Castle Stalker, or Stalcaire in Gaelic, is a stocky stone keep on an island in Loch Laich, part of Loch Linnhe, and is overlooked by the small town of Portnacroish. The island itself is thought to be one of the hundreds of prehistoric crannogs found throughout the lochs of Scotland: small man-made islands set apart from the mainland affording protection and safety from attack.
The first recorded occupation of the island appears to have been by Clan MacDougall, Lords of Lorne, during the twelfth and thirteenth centuries, during their long, hard fought battles to push into the mainland from the west coast of Scotland and its islands. It’s thought that the original fortification would have been built in around 1320.
Ownership passed between them and the crown during the fourteenth century and the surrounding lands and title eventually came into the hands of the Stewarts in around 1380. By the late 1400s the castle had been rebuilt by Duncan Stewart of Appin, a cousin of James IV, and it is thought that the building and its surrounding lands were used for arable and agricultural farming. It was also useful as a hunting lodge for James IV who was a keen hunter and falconer and made occasional visits to the area.
The position of the keep is such that access to it was very much dependant upon the tide and the weather and gave privacy as well as security to the landowners, even to the extent that the Great Hall was only accessible by way of a ladder which could be hauled up in the event of a surprise attack. Even today, access to the island is very much governed by weather and high water.
A bloody feud, already simmering between the Stewarts and the Campbells, erupted when in 1520 Alexander Stewart was ambushed and killed by the Campbells in a surprise attack just yards from Castle Stalker. The infant son and heir, Donald Stewart, was allegedly hidden in the castle to avoid detection and upon his coming of age swore to avenge his father’s death and murdered several Campbell clan members in reprisal.
The castle appears to have been a valuable prize for the Campbells. In 1620 Duncan Stewart staked everything he had in a bet during a drinking session with one of the Campbells, lost the castle and gained a small cargo boat in exchange; Campbell held Stewart to the bet, immediately took possession, and drove the Stewarts out. Campbell’s questionable ownership was short lived.
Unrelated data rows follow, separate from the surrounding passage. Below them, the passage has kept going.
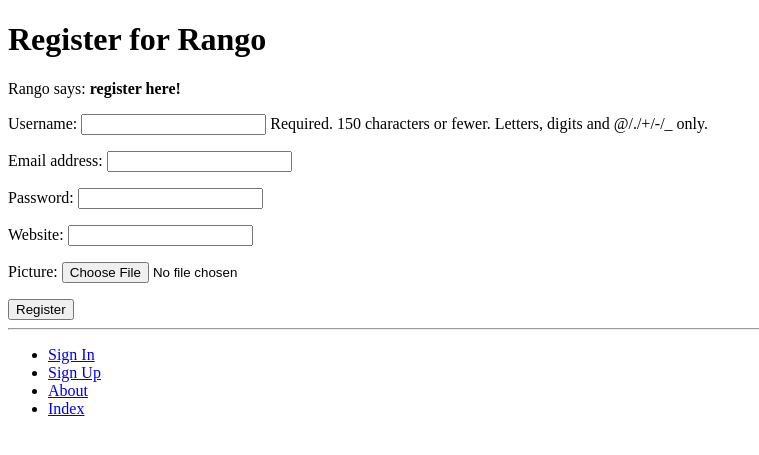
After one commit to theMuhammadKhalid/tango-with-django, a Django app: page /rango/register/ in a window 1280 px wide. The commit adds this page. Shown: the top 455 px of the page, without its empty margins (0-759 px from the left). Run offline with Django 3.2, Linux system fonts and the light colour scheme.

Commit message:
User Authentication work done

```diff
--- a/rango/admin.py
+++ b/rango/admin.py
@@ -1,5 +1,5 @@
 from django.contrib import admin
-from rango.models import Category, Page
+from rango.models import Category, Page, UserProfile
 
 class CategoryAdmin(admin.ModelAdmin):
     prepopulated_fields = {'slug': ('name',)}
@@ -11,3 +11,4 @@ class PageAdmin(admin.ModelAdmin):
 # Register your models here.
 admin.site.register(Category, CategoryAdmin)
 admin.site.register(Page, PageAdmin)
+admin.site.register(UserProfile)
--- a/rango/forms.py
+++ b/rango/forms.py
@@ -1,5 +1,8 @@
 from django import forms
-from rango.models import Page, Category
+from django.forms import fields
+from rango.models import Page, Category, UserProfile
+
+from django.contrib.auth.models import User
 
 
 class CategoryForm(forms.ModelForm):
@@ -33,3 +36,17 @@ class PageForm(forms.ModelForm):
             url = 'http://' + url
             cleaned_data['url'] = url
             return cleaned_data
+
+
+class UserForm(forms.ModelForm):
+    # password = forms.CharField(widget=forms.PasswordInput())
+
+    class Meta:
+        model = User
+        fields = ('username', 'email', 'password')
+
+
+class UserProfileForm(forms.ModelForm):
+    class Meta:
+        model = UserProfile
+        fields = ('website', 'picture')
--- a/rango/models.py
+++ b/rango/models.py
@@ -1,5 +1,7 @@
 from django.db import models
 from django.template.defaultfilters import slugify
+
+from django.contrib.auth.models import User
 
 # Create your models here.
 
@@ -31,3 +33,14 @@ class Page(models.Model):
 
     def __str__(self):
         return self.title
+
+
+class UserProfile(models.Model):
+    '''Links UserProfile to a User Model Instance'''
+    user = models.OneToOneField(User, on_delete=models.CASCADE)
+
+    website = models.URLField(blank=True)
+    picture = models.ImageField(upload_to='profile_images', blank=True)
+
+    def __str__(self):
+        return self.user.username
--- a/rango/urls.py
+++ b/rango/urls.py
@@ -11,4 +11,7 @@ urlpatterns = [
         views.show_category, name='show_category'),
     url(r'^category/(?P<category_name_slug>[\w\-]+)/add_page/$',
         views.add_page, name='add_page'),
+    url(r'^register/$', views.register, name='register'),
+    url(r'^login/$', views.user_login, name='login'),
+    url(r'^logout/$', views.user_logout, name='logout'),
 ]
--- a/rango/views.py
+++ b/rango/views.py
@@ -1,10 +1,15 @@
 # Create your views here.
 
 from django.http import HttpResponse
+from django.http.response import HttpResponseRedirect
 from django.shortcuts import render
+from django.template.defaultfilters import register
 from rango.models import Category, Page
-from rango.forms import CategoryForm, PageForm
+from rango.forms import CategoryForm, PageForm, UserForm, UserProfileForm
 
+from django.contrib.auth import authenticate, login, logout
+from django.urls import reverse
+from django.contrib.auth.decorators import login_required
 
 def index(request):
     category_list = Category.objects.order_by('-likes')[:5]
@@ -32,7 +37,7 @@ def show_category(request, category_name_slug):
 
     return render(request, 'rango/category.html', context_dict)
 
-
+@login_required
 def add_category(request):
     form = CategoryForm()
     if request.method == "POST":
@@ -45,7 +50,7 @@ def add_category(request):
 
     return render(request, 'rango/add_category.html', {'form': form})
 
-
+@login_required
 def add_page(request, category_name_slug):
     try:
         category = Category.objects.get(slug=category_name_slug)
@@ -69,3 +74,59 @@ def add_page(request, category_name_slug):
     context_dict = {'form': form, 'category': category}
 
     return render(request, 'rango/add_page.html', context_dict)
+
+
+def register(request):
+    registered = False
+
+    if request.method == 'POST':
+        user_form = UserForm(data=request.POST)
+        profile_form = UserProfileForm(data=request.POST)
+
+        if user_form.is_valid() and profile_form.is_valid():
+            user = user_form.save()
+
+            user.set_password(user.password)
+            user.save()
+
+            profile = profile_form.save(commit=False)
+            profile.user = user
+
+            if 'picture' in request.FILES:
+                profile.picture = request.FILES['picture']
+
+            profile.save()
+            registered = True
+        else:
+            print(user_form.errors, profile_form.errors)
+    else:
+        user_form = UserForm()
+        profile_form = UserProfileForm()
+
+    return render(request, 'rango/register.html',
+                  {'user_form': user_form, 'profile_form': profile_form, 'registered': registered})
+
+
+def user_login(request):
+    if request.method == "POST":
+        username = request.POST.get('username')
+        password = request.POST.get('password')
+
+        user = authenticate(username=username, password=password)
+        if user:
+            if user.is_active:
+                login(request, user)
+                return HttpResponseRedirect(reverse('rango:index'))
+            else:
+                return HttpResponseRedirect("Your rango is disabled")
+        else:
+            print("Invalid login details: {0}, {1}".format(username, password))
+            return HttpResponse("Invalid login details supplied.")
+    else:
+        return render(request, 'rango/login.html', {})
+
+
+@login_required
+def user_logout(request):
+    logout(request)
+    return HttpResponseRedirect(reverse('rango:index'))
--- a/tango_with_django_project/settings.py
+++ b/tango_with_django_project/settings.py
@@ -95,6 +95,7 @@ AUTH_PASSWORD_VALIDATORS = [
     },
     {
         'NAME': 'django.contrib.auth.password_validation.MinimumLengthValidator',
+        'OPTIONS': {'min_length': 6, }
     },
     {
         'NAME': 'django.contrib.auth.password_validation.CommonPasswordValidator',
@@ -128,3 +129,5 @@ STATIC_URL = '/static-files/'
 
 MEDIA_ROOT = MEDIA_DIR
 MEDIA_URL = '/media/'
+
+LOGIN_URL = '/rango/login/'
--- a/templates/rango/base.html
+++ b/templates/rango/base.html
@@ -1,7 +1,6 @@
 <!DOCTYPE html>
 
-{% load static %}
-{% load rango_template_tags %}
+{% load static %} {% load rango_template_tags %}
 
 <html lang="en">
   <head>
@@ -19,16 +18,26 @@
       {% endblock %}
     </div>
     <div>
-    {% block sidebar_block %}
-        {% get_category_list category %}
-    {% endblock %}
+      {% block sidebar_block %} {% get_category_list category %} {% endblock %}
     </div>
     <hr />
     <div>
       <ul>
-        <li>
+      {% if user.is_authenticated %}
+       <li>
           <a href="{% url 'rango:add_category' %}">Add New Category</a>
         </li>
+        <li>
+            <a href="{% url 'rango:logout' %}">Logout</a>
+        </li>
+      {% else %}
+        <li>
+          <a href="{% url 'rango:login' %}">Sign In</a>
+        </li>
+         <li>
+          <a href="{% url 'rango:register' %}">Sign Up</a>
+        </li>
+      {% endif %}
         <li>
           <a href="{% url 'rango:about' %}">About</a>
         </li>
--- a/templates/rango/category.html
+++ b/templates/rango/category.html
@@ -18,7 +18,9 @@
 {% else %}
 <strong> No pages currently in category. </strong>
 {% endif %}
-<a href="{% url 'rango:add_page' category.slug %}">Add Page</a> <br />
+ {% if user.is_authenticated %}
+  <a href="{% url 'rango:add_page' category.slug %}">Add Page</a> <br />
+ {% endif %}
 {% else %}
 <strong> Specified category does not exist. </strong>
 {% endif %}
--- a/templates/rango/index.html
+++ b/templates/rango/index.html
@@ -8,7 +8,11 @@ Home
 
 {% block body_block %}
     <h1>Rango says ...</h1>
-    <div>hey there partner !</div>
+    {% if user.is_authenticated %}
+      howdy {{ user.username }}!
+    {% else %}
+      hey there partner!
+    {% endif %}
     <div>
       <h2>Most Liked Categories</h2>
       {% if categories %}
--- /dev/null
+++ b/templates/rango/register.html
@@ -0,0 +1,25 @@
+{% extends 'rango/base.html' %}
+
+{% load static %}
+
+{% block title_block %}
+Register
+{% endblock %}
+
+{% block body_block %}
+    <h1>Register for Rango</h1>
+    {% if registered %}
+        <p>Rango says: <strong>thank you for registering</strong></p>
+        <a href="{% url 'rango:index' %}"> Return to the home page</a><br>
+    {% else %}
+        <p>Rango says: <strong>register here!</strong></p>
+        <form action="{% url 'rango:register' %}" id="user_form" method="post" enctype="multipart/form-data">
+            {% csrf_token %}
+            {{user_form.as_p}}
+            {{profile_form.as_p}}
+
+            <input type="submit" value="Register" name="submit">
+        </form>
+    {% endif %}
+{% endblock  %}
+{% block sidebar_block %}{% endblock %}
```
Also changed, not shown: templates/rango/login.html (added, +20 -0 lines), db.sqlite3, media/profile_images/Muhammad_Khalid.jpg (added), media/profile_images/Muhammad_Khalid_HMaERQG.jpg (added), media/profile_images/Muhammad_Khalid_ODmRETf.jpg (added), media/profile_images/Muhammad_Khalid_PSQLvs0.jpg (added), rango/migrations/0004_userprofile.py (added).
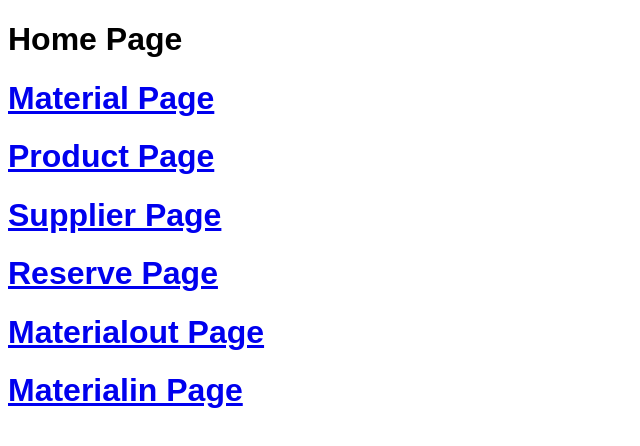
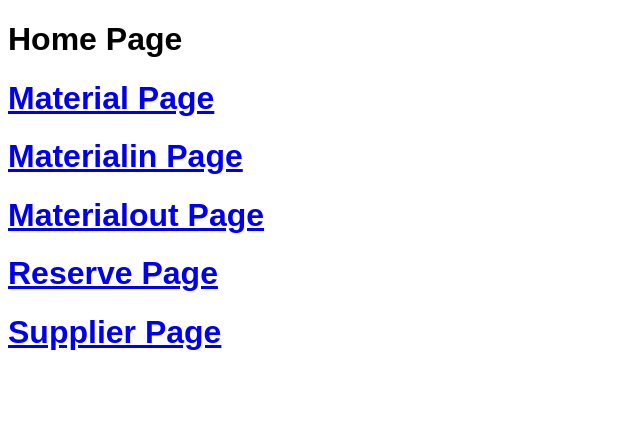
Before and after one commit to it22272690/Jewelry-Manufacturing-and-Store-Management, a React (Create React App) app in the folder frontend/: page / in a window 1280 px wide. Shown: the top 446 px of the page, without its empty margins (0-640 px from the left). Built offline with nearby package versions, Linux system fonts and the light colour scheme; what @react-pdf/renderer would draw is missing.

Commit message:
add new change

```diff
--- a/frontend/src/Components/Home/Home.js
+++ b/frontend/src/Components/Home/Home.js
@@ -12,16 +12,15 @@ function Home() {
 
       <Link to="/materialdetails"><h1>Material Page</h1></Link>
 
-      <Link to="/productdetails"><h1>Product Page</h1></Link>
+      <Link to="/materialindetails"><h1>Materialin Page</h1></Link>
 
-      <Link to="/supplierdetails"><h1>Supplier Page</h1></Link>
+      <Link to="/materialoutdetails"><h1>Materialout Page</h1></Link>
+
+      {/* Product Page */}
 
       <Link to="/reservedetails"><h1>Reserve Page</h1></Link>
 
-      <Link to="/materialoutdetails"><h1>Materialout Page</h1></Link>
-
-      <Link to="/materialindetails"><h1>Materialin Page</h1></Link>
-
+      <Link to="/supplierdetails"><h1>Supplier Page</h1></Link>
 
     </div>
   )
```
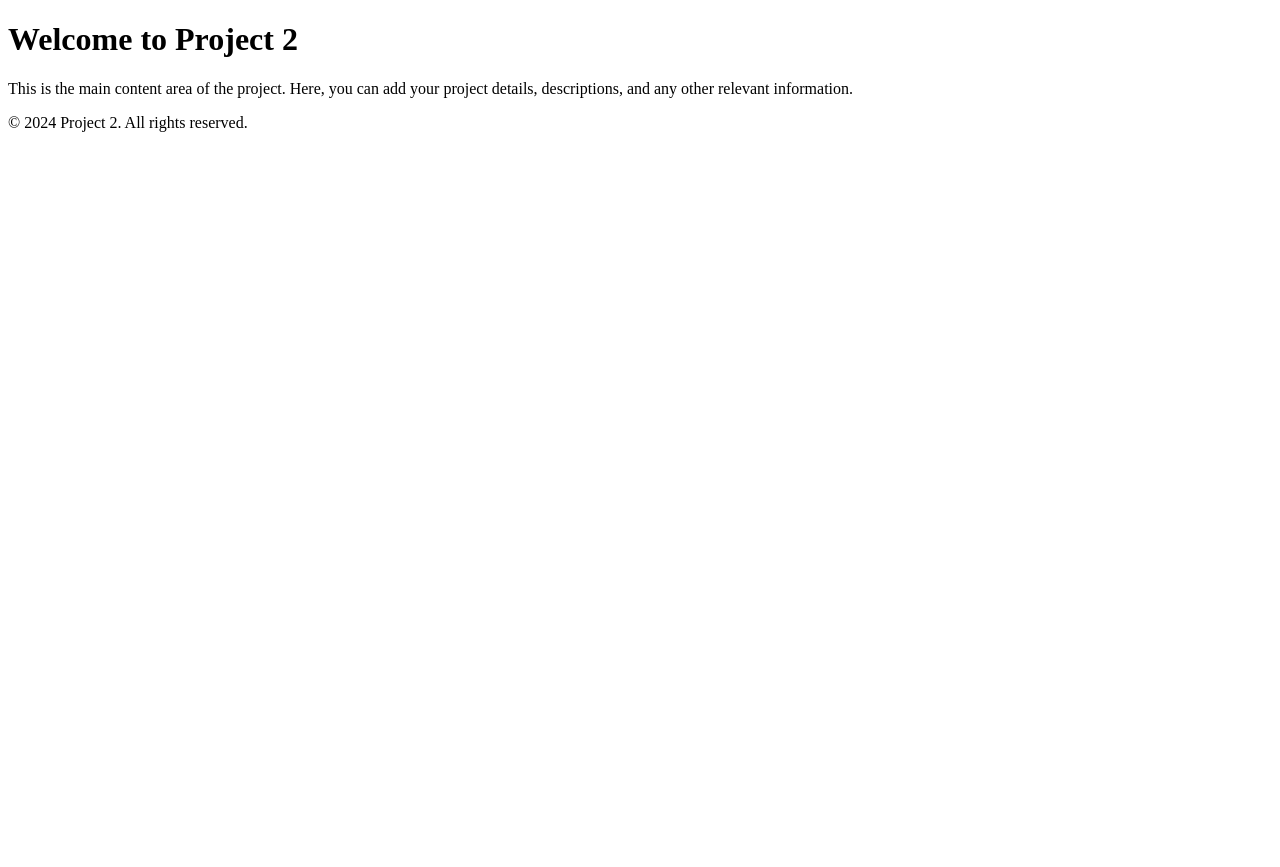
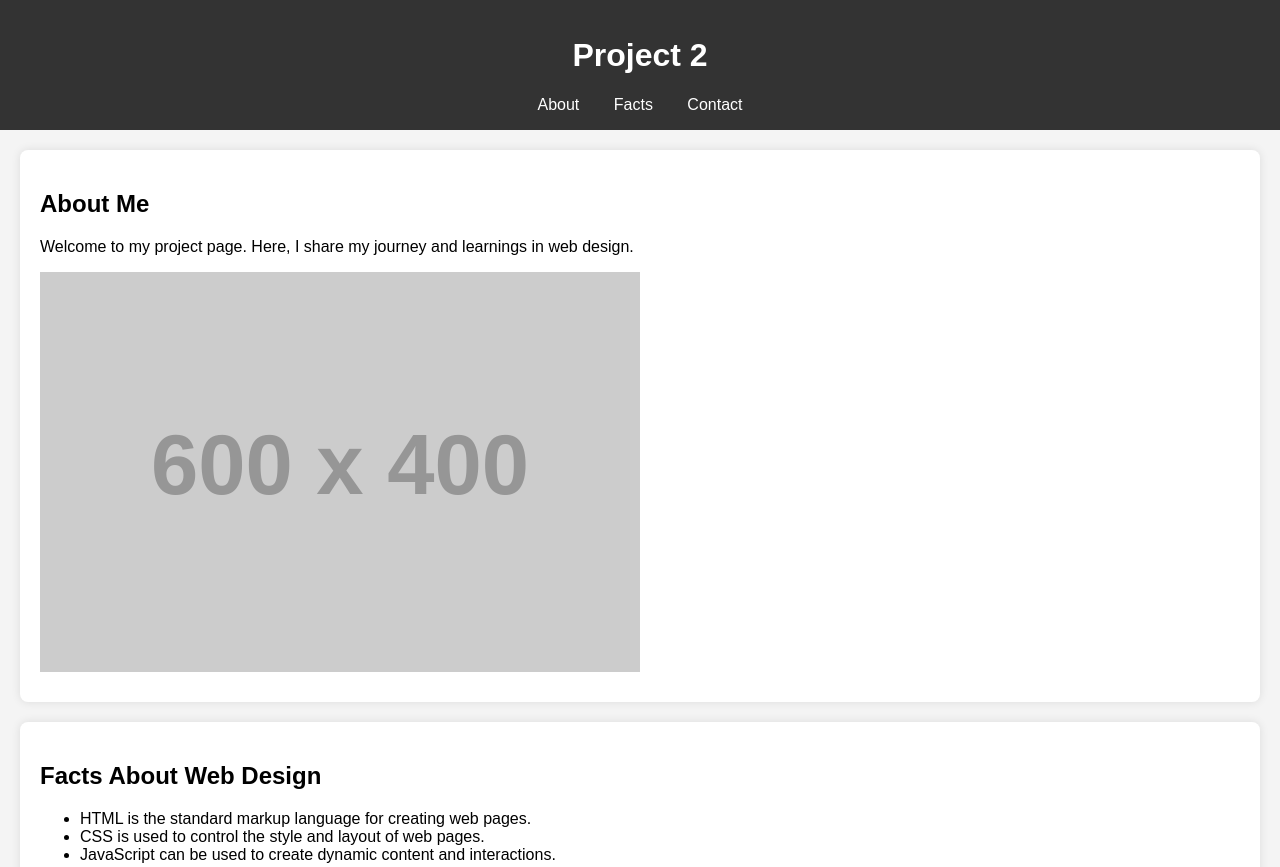
Before and after one commit to GenoLeonard/Project-2, a plain HTML site: page index.html in a window 1280 px wide. Shown: the top 867 px of the page. Before the commit the page ends 800 px from the top, so only its background shows below. Drawn offline with Linux system fonts and the light colour scheme; placeholder pictures from the web are drawn by us.

Commit message:
edit made

```diff
--- a/index.html
+++ b/index.html
@@ -1,17 +1,94 @@
 <!DOCTYPE html>
-<html>
+<html lang="en">
 <head>
+    <meta charset="UTF-8">
+    <meta name="viewport" content="width=device-width, initial-scale=1.0">
     <title>Project 2</title>
+    <style>
+        body {
+            font-family: Arial, sans-serif;
+            margin: 0;
+            padding: 0;
+            background-color: #f4f4f4;
+        }
+        header {
+            background-color: #333;
+            color: white;
+            padding: 1em 0;
+            text-align: center;
+        }
+        header nav a {
+            color: white;
+            margin: 0 15px;
+            text-decoration: none;
+        }
+        main {
+            padding: 20px;
+        }
+        section {
+            margin-bottom: 20px;
+            padding: 20px;
+            background-color: white;
+            border-radius: 8px;
+            box-shadow: 0 0 10px rgba(0,0,0,0.1);
+        }
+        #about img, #facts img {
+            max-width: 100%;
+            height: auto;
+            display: block;
+            margin: 10px 0;
+        }
+        footer {
+            background-color: #333;
+            color: white;
+            text-align: center;
+            padding: 1em 0;
+        }
+        footer img {
+            max-width: 50px;
+            height: auto;
+        }
+    </style>
 </head>
 <body>
     <header>
-        <h1>Welcome to Project 2</h1>
+        <h1>Project 2</h1>
+        <nav>
+            <a href="#about">About</a>
+            <a href="#facts">Facts</a>
+            <a href="#contact">Contact</a>
+        </nav>
     </header>
     <main>
-        <p>This is the main content area of the project. Here, you can add your project details, descriptions, and any other relevant information.</p>
+        <section id="about">
+            <h1>About Me</h1>
+            <p>Welcome to my project page. Here, I share my journey and learnings in web design.</p>
+            <img src="https://via.placeholder.com/600x400" alt="About Image">
+        </section>
+        <section id="facts">
+            <h2>Facts About Web Design</h2>
+            <ul>
+                <li>HTML is the standard markup language for creating web pages.</li>
+                <li>CSS is used to control the style and layout of web pages.</li>
+                <li>JavaScript can be used to create dynamic content and interactions.</li>
+            </ul>
+            <img src="https://via.placeholder.com/600x400" alt="Facts Image">
+        </section>
+        <section id="contact">
+            <h2>Contact Me</h2>
+            <form>
+                <label for="email">Email:</label><br>
+                <input type="email" id="email" name="email" required><br><br>
+                <label for="message">Message:</label><br>
+                <textarea id="message" name="message" rows="4" required></textarea><br><br>
+                <button type="submit">Submit</button>
+            </form>
+        </section>
     </main>
     <footer>
         <p>&copy; 2024 Project 2. All rights reserved.</p>
+        <p>Contact: <a href="mailto:example@example.com">example@example.com</a></p>
+        <img src="https://via.placeholder.com/50" alt="Logo">
     </footer>
 </body>
 </html>
```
Upon application by the Stewarts to the Privy Council the Campbells were ordered to return the lands and castle to the Stewarts and it took a long siege to finally evict them from the castle.
The castle was destined to change hands between the Stewarts and the Campbells many times over the years, and by the time of the famous ’45 Jacobite Rebellion the Castle was back in the hands of the Campbells. It was commandeered for use at one point as a government outpost but the Campbells continued to use it as a residence until about 1800 when they built a property at Airds a couple of miles away and simply used the Castle as a storage area.
The Stewarts finally regained possession from the Campbells when in 1908 Charles Stewart managed to negotiate its purchase. He made some minor repairs, but it wasn’t until 1965 when Lt Col Stewart Allward bought the Castle from Charles Stewart’s successors that work was undertaken to bring it back to being a working and habitable castle. It now stands rebuilt and refurbished and is in use as a private residence.
As a final, lighter note to follow the turbulent history of the castle and the surrounding lands, Python fans will be aware that Castle Stalker has the privilege of having starred in a cameo role in the last scenes of Monty Python and the Holy Grail. Visits to see the castle and the setting for these final scenes is by appointment on specific dates but the owners are glad to arrange tours, and for an interesting preview there is a virtual tour on the official website, which takes the visitor right round the castle.
For tickets and tour availability, visit castlestalker.com.